▸ **PROBLEM TO SOLVE**
Search the entries for the word "Nyght" and copy each line that has it.

▸ **SOURCE DATA**
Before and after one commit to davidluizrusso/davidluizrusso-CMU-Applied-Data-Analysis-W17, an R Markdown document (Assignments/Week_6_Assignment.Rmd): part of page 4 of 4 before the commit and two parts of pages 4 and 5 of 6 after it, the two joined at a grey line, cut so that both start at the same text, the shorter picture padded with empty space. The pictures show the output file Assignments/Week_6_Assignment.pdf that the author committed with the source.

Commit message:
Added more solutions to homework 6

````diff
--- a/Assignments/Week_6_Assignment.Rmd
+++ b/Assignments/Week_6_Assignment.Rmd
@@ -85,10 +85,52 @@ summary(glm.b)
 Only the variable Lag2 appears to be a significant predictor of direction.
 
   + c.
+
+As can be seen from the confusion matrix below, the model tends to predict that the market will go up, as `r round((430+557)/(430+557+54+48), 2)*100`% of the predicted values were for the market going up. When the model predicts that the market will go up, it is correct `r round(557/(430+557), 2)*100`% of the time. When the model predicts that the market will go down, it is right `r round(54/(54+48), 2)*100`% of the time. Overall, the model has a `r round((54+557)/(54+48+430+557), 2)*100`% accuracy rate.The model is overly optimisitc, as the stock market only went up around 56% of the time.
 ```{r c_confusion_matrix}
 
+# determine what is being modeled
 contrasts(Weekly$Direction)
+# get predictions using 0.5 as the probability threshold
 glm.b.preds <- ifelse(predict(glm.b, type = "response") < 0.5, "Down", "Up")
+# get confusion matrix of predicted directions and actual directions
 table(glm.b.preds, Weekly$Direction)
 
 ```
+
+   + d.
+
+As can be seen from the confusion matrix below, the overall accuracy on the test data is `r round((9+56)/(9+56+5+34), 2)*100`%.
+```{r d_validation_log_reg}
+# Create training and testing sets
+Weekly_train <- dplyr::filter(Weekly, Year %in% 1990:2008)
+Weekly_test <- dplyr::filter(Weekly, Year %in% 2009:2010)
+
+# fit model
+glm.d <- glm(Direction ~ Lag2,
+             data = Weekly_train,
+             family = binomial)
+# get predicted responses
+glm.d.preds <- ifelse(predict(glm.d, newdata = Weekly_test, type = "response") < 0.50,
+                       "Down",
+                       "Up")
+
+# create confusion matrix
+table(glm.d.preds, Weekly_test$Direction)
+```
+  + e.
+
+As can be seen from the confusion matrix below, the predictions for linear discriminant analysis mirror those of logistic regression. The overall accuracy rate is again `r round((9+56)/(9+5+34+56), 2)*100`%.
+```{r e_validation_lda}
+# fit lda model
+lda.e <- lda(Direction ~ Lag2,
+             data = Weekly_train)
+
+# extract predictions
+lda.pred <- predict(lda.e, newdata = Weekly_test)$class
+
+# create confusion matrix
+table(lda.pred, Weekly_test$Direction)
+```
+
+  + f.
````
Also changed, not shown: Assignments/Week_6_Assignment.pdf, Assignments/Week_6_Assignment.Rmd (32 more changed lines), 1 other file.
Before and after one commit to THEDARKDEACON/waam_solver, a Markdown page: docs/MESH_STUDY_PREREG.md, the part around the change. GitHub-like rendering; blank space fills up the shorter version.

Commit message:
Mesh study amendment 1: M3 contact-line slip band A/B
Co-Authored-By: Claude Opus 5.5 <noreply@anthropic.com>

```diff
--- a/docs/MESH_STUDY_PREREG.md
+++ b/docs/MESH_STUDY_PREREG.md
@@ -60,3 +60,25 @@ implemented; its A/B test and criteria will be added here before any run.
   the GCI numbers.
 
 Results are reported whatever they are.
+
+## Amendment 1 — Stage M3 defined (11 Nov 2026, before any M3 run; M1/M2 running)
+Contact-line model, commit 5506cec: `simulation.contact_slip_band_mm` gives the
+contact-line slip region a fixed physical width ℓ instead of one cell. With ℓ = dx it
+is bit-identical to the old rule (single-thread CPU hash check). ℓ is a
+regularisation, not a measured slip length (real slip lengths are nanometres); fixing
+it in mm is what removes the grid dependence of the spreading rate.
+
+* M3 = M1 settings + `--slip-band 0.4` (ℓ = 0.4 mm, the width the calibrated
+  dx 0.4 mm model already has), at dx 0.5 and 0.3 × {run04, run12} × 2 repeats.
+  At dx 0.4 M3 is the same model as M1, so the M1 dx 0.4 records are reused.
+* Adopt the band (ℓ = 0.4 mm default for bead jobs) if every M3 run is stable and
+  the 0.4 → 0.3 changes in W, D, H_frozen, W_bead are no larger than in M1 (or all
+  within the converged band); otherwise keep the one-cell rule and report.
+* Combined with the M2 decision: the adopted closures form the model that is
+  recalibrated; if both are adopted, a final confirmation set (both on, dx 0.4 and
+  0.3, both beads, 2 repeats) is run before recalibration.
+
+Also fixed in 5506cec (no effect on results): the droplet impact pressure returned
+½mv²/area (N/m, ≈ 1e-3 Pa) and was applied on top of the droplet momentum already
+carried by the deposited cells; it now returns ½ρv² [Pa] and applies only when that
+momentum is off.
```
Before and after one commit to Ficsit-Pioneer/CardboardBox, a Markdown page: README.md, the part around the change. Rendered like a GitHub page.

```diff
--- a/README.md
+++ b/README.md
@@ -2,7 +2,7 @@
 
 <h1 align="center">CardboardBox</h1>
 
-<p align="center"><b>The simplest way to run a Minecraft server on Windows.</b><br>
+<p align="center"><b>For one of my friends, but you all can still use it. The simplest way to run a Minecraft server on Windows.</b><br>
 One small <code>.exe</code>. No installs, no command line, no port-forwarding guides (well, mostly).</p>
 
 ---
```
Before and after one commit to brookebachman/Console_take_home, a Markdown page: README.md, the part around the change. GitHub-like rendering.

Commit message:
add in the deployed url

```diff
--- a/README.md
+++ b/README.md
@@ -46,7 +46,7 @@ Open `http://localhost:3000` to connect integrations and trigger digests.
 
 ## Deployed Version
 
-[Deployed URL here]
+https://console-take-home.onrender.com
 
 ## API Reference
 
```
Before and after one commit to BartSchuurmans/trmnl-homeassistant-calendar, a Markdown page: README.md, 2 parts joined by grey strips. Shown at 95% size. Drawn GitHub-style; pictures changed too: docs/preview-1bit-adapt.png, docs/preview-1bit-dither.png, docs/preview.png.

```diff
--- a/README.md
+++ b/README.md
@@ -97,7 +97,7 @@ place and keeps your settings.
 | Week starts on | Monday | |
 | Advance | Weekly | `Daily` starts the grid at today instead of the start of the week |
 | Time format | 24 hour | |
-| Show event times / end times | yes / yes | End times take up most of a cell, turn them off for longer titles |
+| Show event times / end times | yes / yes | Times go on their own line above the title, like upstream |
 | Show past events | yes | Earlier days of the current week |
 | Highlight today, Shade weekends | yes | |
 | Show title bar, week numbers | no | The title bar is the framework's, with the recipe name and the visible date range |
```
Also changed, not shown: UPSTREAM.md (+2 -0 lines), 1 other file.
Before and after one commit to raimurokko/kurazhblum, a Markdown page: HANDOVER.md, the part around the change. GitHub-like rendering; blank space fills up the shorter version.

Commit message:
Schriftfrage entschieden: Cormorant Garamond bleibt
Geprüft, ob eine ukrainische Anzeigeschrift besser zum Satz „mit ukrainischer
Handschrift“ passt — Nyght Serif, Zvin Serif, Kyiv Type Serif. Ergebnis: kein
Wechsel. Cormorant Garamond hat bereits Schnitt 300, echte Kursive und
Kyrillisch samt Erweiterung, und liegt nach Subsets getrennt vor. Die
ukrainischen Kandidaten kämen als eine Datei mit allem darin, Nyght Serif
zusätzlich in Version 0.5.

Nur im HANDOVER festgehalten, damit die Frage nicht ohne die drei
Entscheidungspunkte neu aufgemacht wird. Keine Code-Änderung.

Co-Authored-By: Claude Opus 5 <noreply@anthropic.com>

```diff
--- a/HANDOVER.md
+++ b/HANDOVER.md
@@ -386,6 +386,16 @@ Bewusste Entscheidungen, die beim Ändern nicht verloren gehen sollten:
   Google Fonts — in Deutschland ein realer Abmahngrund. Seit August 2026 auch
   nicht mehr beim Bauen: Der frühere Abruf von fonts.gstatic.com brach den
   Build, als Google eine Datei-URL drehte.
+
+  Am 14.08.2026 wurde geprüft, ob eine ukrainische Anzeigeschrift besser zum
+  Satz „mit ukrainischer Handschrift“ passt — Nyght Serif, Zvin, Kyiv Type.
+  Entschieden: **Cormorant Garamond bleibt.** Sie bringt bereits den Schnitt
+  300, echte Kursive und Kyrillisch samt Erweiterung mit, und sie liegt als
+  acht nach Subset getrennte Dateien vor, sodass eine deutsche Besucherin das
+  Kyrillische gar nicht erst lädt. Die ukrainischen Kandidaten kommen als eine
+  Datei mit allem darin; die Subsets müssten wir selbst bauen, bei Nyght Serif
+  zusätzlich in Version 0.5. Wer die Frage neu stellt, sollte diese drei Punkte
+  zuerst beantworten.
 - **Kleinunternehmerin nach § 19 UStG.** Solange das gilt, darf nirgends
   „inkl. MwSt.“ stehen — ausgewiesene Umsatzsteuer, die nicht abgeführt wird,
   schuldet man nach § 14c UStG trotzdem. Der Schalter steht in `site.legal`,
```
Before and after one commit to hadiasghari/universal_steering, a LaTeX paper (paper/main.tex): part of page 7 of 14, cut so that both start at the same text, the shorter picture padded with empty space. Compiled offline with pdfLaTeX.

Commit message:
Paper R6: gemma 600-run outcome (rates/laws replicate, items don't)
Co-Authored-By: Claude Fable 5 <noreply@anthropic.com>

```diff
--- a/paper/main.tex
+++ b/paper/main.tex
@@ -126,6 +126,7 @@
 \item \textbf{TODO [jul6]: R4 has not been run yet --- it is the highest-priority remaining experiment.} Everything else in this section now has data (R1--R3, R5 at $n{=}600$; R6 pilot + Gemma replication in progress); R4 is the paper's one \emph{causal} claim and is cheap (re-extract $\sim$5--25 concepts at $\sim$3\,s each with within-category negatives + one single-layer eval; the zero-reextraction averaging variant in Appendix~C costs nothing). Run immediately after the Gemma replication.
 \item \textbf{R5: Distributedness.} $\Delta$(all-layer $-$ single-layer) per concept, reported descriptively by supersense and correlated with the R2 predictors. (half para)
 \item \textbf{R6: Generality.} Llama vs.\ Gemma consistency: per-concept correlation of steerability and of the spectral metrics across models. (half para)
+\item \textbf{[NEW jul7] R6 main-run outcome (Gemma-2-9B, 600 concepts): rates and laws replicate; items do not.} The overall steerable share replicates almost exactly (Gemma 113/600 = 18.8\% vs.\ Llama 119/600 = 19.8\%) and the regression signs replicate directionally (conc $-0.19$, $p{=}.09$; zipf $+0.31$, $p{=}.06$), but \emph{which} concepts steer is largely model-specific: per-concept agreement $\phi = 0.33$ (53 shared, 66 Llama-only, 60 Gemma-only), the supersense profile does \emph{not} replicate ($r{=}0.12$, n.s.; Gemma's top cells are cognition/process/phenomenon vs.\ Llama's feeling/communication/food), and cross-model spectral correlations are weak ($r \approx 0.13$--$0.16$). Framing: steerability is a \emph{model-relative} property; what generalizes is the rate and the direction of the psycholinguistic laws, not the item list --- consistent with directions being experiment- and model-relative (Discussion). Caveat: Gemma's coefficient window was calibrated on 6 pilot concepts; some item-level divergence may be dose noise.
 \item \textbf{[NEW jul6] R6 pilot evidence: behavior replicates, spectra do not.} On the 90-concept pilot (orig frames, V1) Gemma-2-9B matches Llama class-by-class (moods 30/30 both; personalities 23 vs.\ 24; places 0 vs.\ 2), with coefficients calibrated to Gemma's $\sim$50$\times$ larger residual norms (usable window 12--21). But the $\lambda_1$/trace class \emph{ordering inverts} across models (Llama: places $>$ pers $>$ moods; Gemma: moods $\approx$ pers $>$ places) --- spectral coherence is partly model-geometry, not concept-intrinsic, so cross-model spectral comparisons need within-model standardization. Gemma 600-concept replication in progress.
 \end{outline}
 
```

▸ **EXERCISE RESPONSE**
Handschrift“ passt — Nyght Serif, Zvin Serif, Kyiv Type Serif. Ergebnis: kein
ukrainischen Kandidaten kämen als eine Datei mit allem darin, Nyght Serif
+  Satz „mit ukrainischer Handschrift“ passt — Nyght Serif, Zvin, Kyiv Type.
+  Datei mit allem darin; die Subsets müssten wir selbst bauen, bei Nyght Serif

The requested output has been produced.